Anyone that knows me knows how much I LOVE scones. It’s kind of like my signature thing to make…and eat. There’s this place in my heart that just loves England/Great Britain and the whole tea & scone culture from there. That’s how I’ve come to adore scones and tea…more on the tea part later. My grandkids know that I am always up for making a mess…uh, I mean scones with them:) In fact, that’s always on their list to do when they come over.
Now mind you, not any scone will do. It needs to be crisp on the outside, tender and flaky on the inside. Oh man, I am drooling just thinking about biting into one with butter or whipped cream slathered on each bite. Mmm. My husband took me away for our anniversary last weekend and the place we stayed had the most divine scones ever! I indulged in one both mornings, eating it painfully slow to make the goodness last. With us eating mostly grain-free, this has kind of curbed my traditional scone making habit. I made these when my niece, Sophia came to South Africa a couple of weeks ago. Now days I usually make the grain-free versions, but the real thing is my absolute favorite. In this recipe you will see the flours that I use. Traditionally, white flour is used and works perfectly in this recipe, but I prefer to use some healthier alternatives when using grains… just to up the health value a bit. You will notice that these are darker and they are a little heavier than the white flour version. Be looking for the grain-free scones coming soon.

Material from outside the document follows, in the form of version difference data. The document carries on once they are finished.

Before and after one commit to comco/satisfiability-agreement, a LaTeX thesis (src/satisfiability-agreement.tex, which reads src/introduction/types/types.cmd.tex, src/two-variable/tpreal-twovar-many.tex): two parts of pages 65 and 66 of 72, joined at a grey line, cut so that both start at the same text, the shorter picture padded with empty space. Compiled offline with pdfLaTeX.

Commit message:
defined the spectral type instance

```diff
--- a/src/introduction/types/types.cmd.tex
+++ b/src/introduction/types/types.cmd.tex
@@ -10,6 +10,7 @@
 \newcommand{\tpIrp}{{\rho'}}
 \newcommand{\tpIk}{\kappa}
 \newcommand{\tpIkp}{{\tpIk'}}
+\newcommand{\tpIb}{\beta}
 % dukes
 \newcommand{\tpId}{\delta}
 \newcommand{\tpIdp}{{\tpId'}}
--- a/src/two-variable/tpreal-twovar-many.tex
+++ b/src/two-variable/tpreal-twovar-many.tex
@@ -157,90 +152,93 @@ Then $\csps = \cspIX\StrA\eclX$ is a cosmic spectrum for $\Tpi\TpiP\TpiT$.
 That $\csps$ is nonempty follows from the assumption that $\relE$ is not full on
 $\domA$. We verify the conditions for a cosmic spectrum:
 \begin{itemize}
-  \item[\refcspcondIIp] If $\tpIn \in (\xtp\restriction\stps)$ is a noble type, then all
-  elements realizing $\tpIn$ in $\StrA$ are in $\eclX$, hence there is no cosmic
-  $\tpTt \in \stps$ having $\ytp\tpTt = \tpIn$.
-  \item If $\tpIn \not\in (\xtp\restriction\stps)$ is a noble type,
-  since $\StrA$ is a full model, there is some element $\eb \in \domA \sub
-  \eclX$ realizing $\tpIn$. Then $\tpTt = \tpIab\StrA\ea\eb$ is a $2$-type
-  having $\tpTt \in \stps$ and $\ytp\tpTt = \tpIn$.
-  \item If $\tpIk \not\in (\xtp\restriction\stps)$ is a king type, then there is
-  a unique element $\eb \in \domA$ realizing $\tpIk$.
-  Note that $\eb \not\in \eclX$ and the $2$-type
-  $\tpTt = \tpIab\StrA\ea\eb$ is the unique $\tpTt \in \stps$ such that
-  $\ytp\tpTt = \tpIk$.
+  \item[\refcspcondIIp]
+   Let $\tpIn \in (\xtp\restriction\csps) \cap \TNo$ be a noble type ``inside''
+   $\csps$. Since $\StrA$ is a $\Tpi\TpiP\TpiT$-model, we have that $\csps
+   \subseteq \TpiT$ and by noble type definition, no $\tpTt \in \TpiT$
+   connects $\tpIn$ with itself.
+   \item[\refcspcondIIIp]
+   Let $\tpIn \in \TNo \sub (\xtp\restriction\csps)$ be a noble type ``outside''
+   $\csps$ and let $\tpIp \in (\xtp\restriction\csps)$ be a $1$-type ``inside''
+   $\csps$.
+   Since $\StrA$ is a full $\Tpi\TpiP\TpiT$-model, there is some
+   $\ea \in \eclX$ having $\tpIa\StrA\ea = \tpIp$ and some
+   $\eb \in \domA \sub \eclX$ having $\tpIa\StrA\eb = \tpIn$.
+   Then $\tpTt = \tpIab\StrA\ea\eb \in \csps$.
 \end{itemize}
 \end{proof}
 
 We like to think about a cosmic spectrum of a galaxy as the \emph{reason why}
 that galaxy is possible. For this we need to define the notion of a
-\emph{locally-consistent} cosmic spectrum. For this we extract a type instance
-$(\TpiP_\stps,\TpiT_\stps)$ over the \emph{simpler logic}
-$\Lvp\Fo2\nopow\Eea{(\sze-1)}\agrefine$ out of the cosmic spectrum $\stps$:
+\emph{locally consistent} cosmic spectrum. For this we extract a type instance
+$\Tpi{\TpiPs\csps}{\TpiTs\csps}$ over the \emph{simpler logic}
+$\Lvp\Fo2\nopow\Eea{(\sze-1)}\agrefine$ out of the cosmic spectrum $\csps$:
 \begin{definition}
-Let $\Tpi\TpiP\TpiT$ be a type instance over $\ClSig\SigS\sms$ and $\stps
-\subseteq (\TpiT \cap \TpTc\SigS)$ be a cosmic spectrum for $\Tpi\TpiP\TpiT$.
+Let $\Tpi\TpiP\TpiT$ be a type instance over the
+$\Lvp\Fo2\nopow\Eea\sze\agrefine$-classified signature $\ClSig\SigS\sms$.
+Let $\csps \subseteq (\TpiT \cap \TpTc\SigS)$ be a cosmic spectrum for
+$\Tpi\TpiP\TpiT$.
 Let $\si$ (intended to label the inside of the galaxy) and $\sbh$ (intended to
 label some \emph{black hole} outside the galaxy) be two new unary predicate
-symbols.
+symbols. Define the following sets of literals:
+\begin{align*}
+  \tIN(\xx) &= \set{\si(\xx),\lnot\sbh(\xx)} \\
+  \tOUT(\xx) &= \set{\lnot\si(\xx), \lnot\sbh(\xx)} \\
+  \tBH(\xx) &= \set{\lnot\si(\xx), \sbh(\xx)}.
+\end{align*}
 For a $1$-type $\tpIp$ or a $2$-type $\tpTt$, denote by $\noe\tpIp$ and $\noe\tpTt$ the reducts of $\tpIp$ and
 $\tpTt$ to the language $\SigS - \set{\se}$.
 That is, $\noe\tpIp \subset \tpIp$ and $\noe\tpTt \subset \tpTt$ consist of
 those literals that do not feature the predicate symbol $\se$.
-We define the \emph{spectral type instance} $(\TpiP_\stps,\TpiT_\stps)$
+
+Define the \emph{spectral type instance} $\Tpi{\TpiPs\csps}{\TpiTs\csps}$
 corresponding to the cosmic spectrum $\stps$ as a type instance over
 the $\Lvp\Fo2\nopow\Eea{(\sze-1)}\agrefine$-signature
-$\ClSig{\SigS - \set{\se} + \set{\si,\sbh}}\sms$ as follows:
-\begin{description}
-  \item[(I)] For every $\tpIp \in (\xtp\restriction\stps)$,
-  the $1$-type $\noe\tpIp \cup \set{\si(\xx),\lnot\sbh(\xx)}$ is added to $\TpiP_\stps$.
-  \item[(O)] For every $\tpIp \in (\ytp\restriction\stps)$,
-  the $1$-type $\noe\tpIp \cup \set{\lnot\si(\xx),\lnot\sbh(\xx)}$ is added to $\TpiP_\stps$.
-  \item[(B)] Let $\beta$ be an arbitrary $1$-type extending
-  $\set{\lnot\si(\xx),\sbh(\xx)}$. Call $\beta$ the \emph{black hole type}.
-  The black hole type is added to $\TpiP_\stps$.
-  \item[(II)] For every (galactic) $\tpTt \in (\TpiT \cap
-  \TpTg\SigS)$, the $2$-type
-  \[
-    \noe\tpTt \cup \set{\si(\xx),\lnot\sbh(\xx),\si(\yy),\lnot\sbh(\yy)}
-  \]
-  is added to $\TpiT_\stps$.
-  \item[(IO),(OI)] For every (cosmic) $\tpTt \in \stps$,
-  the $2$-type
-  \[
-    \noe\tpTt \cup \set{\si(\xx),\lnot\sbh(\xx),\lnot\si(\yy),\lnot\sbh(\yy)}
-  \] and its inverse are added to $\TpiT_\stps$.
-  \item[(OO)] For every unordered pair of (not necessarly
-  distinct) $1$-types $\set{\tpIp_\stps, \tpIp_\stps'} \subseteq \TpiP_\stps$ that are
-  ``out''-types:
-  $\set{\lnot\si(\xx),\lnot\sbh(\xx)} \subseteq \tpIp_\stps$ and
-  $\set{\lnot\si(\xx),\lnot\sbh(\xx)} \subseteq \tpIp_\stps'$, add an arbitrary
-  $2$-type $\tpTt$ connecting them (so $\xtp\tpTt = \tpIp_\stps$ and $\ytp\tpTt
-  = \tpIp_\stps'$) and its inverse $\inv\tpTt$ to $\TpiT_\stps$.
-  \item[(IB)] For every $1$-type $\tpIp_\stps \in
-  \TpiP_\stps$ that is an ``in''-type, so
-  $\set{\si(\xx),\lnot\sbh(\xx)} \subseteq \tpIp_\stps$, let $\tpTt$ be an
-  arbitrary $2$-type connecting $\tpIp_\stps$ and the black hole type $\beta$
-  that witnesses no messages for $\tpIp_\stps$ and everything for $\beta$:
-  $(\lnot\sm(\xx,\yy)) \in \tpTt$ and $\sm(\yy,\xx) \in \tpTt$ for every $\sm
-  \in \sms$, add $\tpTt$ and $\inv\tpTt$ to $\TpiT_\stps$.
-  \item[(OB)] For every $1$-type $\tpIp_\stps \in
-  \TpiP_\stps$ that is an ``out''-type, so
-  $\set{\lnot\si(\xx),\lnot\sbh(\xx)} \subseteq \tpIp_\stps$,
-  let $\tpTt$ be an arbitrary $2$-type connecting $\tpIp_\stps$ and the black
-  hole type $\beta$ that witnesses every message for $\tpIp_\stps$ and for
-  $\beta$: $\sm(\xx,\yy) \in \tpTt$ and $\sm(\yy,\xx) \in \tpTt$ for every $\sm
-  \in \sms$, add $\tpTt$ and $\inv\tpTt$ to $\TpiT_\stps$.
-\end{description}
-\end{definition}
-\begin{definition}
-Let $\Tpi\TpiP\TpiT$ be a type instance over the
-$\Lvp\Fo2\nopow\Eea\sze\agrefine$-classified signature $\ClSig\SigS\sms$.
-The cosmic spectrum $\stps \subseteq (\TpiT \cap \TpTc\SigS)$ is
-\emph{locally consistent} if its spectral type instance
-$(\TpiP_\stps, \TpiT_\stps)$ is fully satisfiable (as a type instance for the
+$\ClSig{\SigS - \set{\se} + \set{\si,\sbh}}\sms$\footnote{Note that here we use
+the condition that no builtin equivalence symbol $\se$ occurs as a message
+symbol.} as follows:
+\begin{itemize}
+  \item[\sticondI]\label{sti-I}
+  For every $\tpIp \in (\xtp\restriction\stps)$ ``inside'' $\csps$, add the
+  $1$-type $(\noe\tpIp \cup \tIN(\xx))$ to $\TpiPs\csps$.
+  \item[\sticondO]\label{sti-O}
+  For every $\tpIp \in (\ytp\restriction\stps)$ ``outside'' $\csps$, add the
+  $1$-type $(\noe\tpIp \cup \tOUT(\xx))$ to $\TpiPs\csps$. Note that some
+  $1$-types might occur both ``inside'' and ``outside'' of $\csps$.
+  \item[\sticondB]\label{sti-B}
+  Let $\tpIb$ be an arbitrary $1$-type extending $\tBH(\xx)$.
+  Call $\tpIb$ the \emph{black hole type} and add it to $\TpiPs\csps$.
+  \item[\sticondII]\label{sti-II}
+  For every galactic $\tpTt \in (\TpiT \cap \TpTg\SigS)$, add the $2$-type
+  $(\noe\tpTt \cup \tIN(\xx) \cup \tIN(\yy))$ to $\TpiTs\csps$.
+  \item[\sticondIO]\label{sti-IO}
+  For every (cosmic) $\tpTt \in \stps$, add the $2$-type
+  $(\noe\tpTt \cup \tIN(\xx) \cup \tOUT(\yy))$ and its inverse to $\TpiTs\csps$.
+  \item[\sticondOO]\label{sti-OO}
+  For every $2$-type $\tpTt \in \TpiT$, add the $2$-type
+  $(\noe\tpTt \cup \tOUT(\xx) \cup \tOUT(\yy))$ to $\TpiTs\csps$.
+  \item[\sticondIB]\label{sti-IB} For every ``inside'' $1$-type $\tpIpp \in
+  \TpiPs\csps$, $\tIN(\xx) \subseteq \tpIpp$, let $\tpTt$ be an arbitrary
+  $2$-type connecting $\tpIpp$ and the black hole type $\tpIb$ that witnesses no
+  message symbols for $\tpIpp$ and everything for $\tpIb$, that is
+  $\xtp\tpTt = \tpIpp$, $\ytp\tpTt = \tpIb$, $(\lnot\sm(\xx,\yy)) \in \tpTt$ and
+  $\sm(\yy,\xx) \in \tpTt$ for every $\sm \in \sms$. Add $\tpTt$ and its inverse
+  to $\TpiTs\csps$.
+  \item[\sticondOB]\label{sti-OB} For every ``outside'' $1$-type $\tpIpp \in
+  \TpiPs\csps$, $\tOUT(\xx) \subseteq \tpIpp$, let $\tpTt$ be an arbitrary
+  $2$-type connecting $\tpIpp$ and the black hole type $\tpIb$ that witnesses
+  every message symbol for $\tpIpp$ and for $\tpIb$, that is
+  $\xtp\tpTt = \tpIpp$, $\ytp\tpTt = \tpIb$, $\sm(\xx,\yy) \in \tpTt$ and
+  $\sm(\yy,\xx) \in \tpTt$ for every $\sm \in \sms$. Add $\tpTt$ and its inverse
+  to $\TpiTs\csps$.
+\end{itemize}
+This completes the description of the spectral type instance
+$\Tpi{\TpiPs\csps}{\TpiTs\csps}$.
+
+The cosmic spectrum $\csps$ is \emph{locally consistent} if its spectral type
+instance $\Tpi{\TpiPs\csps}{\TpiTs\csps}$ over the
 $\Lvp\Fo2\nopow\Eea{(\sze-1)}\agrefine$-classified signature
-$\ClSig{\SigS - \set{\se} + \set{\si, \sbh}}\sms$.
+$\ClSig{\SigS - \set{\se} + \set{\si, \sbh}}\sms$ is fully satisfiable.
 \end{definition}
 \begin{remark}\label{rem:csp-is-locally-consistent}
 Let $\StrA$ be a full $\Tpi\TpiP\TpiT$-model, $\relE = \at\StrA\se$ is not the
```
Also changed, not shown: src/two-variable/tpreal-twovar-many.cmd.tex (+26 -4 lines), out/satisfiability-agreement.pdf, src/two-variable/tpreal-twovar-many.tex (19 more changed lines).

Typically, scones are served with Devonshire cream, whipped cream, butter and/or preserves. I kind of lean towards the salty side so I love them with butter and Devonshire cream. Terry likes jam and cream on each bite like a true British chap. Is your mouth watering yet?
3 cups white flour (I use: 1c spelt flour, 1c rolled oats, 1/2 c buckwheat, 1/2 c white flour)
3 tsp. baking powder (non-aluminum)
3/4 tsp. baking soda
3/4 tsp. pink salt
1 tsp. cinnamon
2 slightly mounded Tbl. sugar or xylitol sweetner
6-8 Tbl /100-115 g cold butter (it’s up to you)
3/4 cup milk- if using only white flour then you may need a bit more)
optional: 1/4 c mini chocolate chips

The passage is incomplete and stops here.